Back from France, garden looks great

That was certainly a whirlwind trip. Five days on the French Riviera with my fellow members of the Photographic Society of Orange County, with two days of flying to and from. I took over 600 pics and am now processing them and whittling them down. I promised my readers in the Huntington Beach Independent that I’d have photos and videos posted here. Ack, the column comes out tomorrow and I’m still buried in garden chores.

It's a jungle out there. All three raised veggie beds are doing great. Look at those peas!

Three raised beds and herb garden looking toward the chicken coop and fruit trees.

The Super Sugar Snap Pea vines have grown to an incredible 12 ft, flopped way over the top of the string net. They’re still producing like crazy. And now my Mammoth Snow Peas are producing, so we’re buried in peas. Everyone should be so lucky.

My Mammoth snow peas grow in a tiny 1 ft x 6 ft dirt strip by the water and electric meters.

My blue potatoes are almost ready to dig, the artichokes are giving us a few chokes here and there, and strawberries are producing steadily. The golden wax beans are ready for a first picking and my patty pan squash plants are getting bigger every day, showing lots of flower buds. I think that there’s even a Millionaire eggplant or two ready to pick. Vic took great care of the garden while I was gone.

I should have thinned the peaches on my Florida Prince peach tree. Now I'll need to stake the branches so they don't break.

I counted 35 peaches set on my Babcock peach and 120 on my Panamint Nectarine. Only three apricots though. Can’t count the number of peaches on this Florida Prince. The Snow Queen nectarine just finished flowering, so I can’t count them yet.
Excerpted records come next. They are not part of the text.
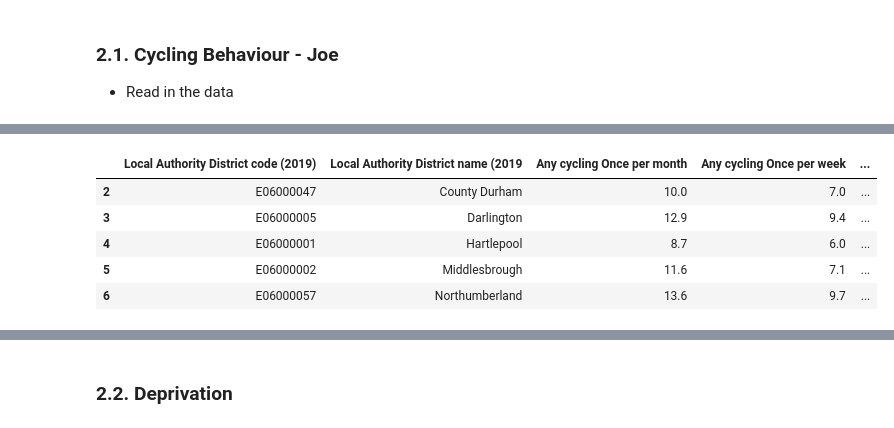
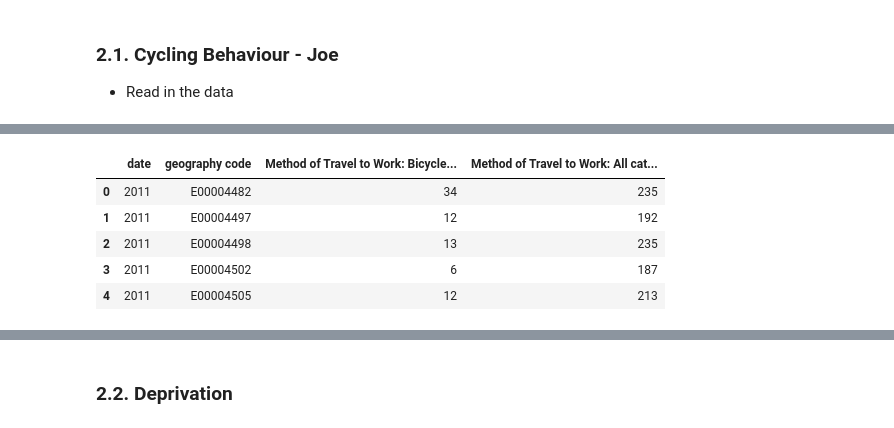
Before and after one commit to ZacharyP-E/qm_group25, a Jupyter notebook: qm_group_code.ipynb, the cells around one changed output, grey strips where cells are left out. Drawn from its saved outputs; the diff is of its cells as text; code cells hidden in the pictures.

Commit message:
Changed Section 1&2 back to census cycling data

```diff
--- a/qm_group_code.ipynb
+++ b/qm_group_code.ipynb
@@ -84,7 +84,7 @@ This data is being considered due to the assumption that emission levels infulen
 ### 2.1. Cycling Behaviour - Joe
 * Read in the data
 # %%
-cycling_2019 = pd.read_csv('data/2019_cycling.csv')
-print(cycling_2019.columns)
-print(cycling_2019.shape)
+cycletowork = pd.read_csv('data/oa/cycleing_to_work_oa.csv')
+print(cycletowork.columns)
+print(cycletowork.shape)
 # %% [output]
@@ -105,4 +109,7 @@ Index(['Local Authority District code (2019)',
 # %%
-cycling_2019.dropna(subset=['Local Authority District name (2019'], inplace=True)
-print(cycling_2019.shape)
+cycletowork = cycletowork[['date',
+                           'geography code',
+                           'Method of Travel to Work: Bicycle; measures: Value',
+                           'Method of Travel to Work: All categories: Method of travel to work; measures: Value']]
+cycletowork.columns
 # %% [output]
@@ -131,9 +128,9 @@ dtype: object
 # %%
-cycling_2019.head(5)
+cycletowork.head(5)
 # %% [output]
-|  | Local Authority District code (2019) | Local Authority District name (2019 | Any cycling Once per month | Any cycling Once per week | ... |
-| 2 | E06000047 | County Durham | 10.0 | 7.0 | ... |
-| 3 | E06000005 | Darlington | 12.9 | 9.4 | ... |
-| 4 | E06000001 | Hartlepool | 8.7 | 6.0 | ... |
-| 5 | E06000002 | Middlesbrough | 11.6 | 7.1 | ... |
-| 6 | E06000057 | Northumberland | 13.6 | 9.7 | ... |
+|  | date | geography code | Method of Travel to Work: Bicycle... | Method of Travel to Work: All cat... |
+| 0 | 2011 | E00004482 | 34 | 235 |
+| 1 | 2011 | E00004497 | 12 | 192 |
+| 2 | 2011 | E00004498 | 13 | 235 |
+| 3 | 2011 | E00004502 | 6 | 187 |
+| 4 | 2011 | E00004505 | 12 | 213 |
```
Also changed, not shown: parts of 9 cells of this notebook.
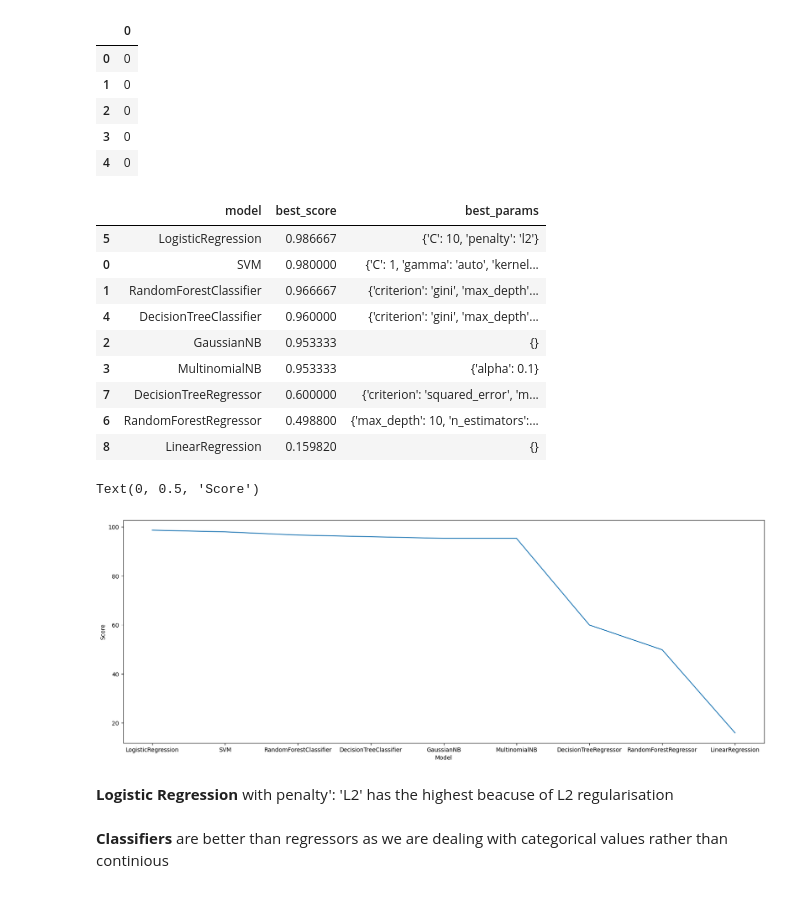
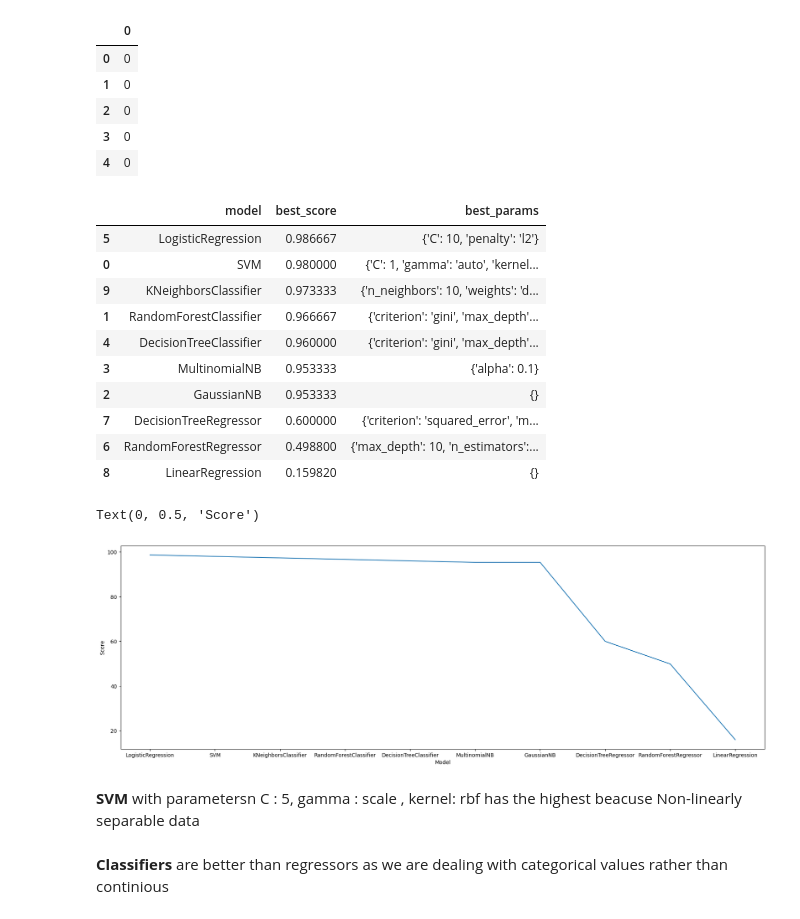
Before and after one commit to YashwanthK18/Model-Optimisation-and-selection, a Jupyter notebook: iris/Iris_dataset_model_optimisation.ipynb, the cells around one changed output. Cells and saved outputs as stored; diff of their text form; code cells hidden in the pictures.

```diff
--- a/iris/Iris_dataset_model_optimisation.ipynb
+++ b/iris/Iris_dataset_model_optimisation.ipynb
@@ -110,6 +109,14 @@ m_p = {
         'model': LinearRegression(),
         'params': {}
     }
+    ,
+    'KNeighborsClassifier': {
+        'model': KNeighborsClassifier(),
+        'params': {
+            'n_neighbors': [1,3,5,10],
+            'weights' : ['uniform', 'distance']
+        }
+    }
 }
 # %%
 scores=[]
@@ -129,22 +136,23 @@ scr
 |  | model | best_score | best_params |
 | 5 | LogisticRegression | 0.986667 | {'C': 10, 'penalty': 'l2'} |
 | 0 | SVM | 0.980000 | {'C': 1, 'gamma': 'auto', 'kernel... |
+| 9 | KNeighborsClassifier | 0.973333 | {'n_neighbors': 10, 'weights': 'd... |
 | 1 | RandomForestClassifier | 0.966667 | {'criterion': 'gini', 'max_depth'... |
 | 4 | DecisionTreeClassifier | 0.960000 | {'criterion': 'gini', 'max_depth'... |
+| 3 | MultinomialNB | 0.953333 | {'alpha': 0.1} |
 | 2 | GaussianNB | 0.953333 | {} |
-| 3 | MultinomialNB | 0.953333 | {'alpha': 0.1} |
 | 7 | DecisionTreeRegressor | 0.600000 | {'criterion': 'squared_error', 'm... |
 | 6 | RandomForestRegressor | 0.498800 | {'max_depth': 10, 'n_estimators':... |
 | 8 | LinearRegression | 0.159820 | {} |
 # %%
-plt.figure(figsize=(20,7))
+plt.figure(figsize=(22,7))
 plt.plot(scr['model'],scr['best_score']*100)
 plt.xlabel('Model')
 plt.ylabel('Score')
 # %% [output]
 Text(0, 0.5, 'Score')
-[figure, old version]
+[figure, new version]
-# %% [markdown]
-**Logistic Regression** with penalty': 'L2' has the highest beacuse of L2 regularisation
+# %% [markdown]
+**SVM** with parametersn C : 5, gamma : scale , kernel: rbf has the highest beacuse Non-linearly separable data
 # %% [markdown]
 **Classifiers** are better than regressors as we are dealing with categorical values rather than continious
```
Also changed, not shown: parts of 1 cell of this notebook.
I forgot how many peaches are on the August Pride peach, but not many. Looks like maybe 20 navel oranges have set. Yes, I like to count my fruit before it ripens.

The first French Breakfast radishes are ready to harvest. Do the French really eat them for breakfast?

The Garden of Perpetual Responsibility is producing strawberries, green onions and artichokes. The first flowers are open on the blackberries, and the bok choy is ready to harvest.

I'll transplant these leeks into the raised bed when space opens up. I'm still harvesting leeks that I planted from seed in January 2009!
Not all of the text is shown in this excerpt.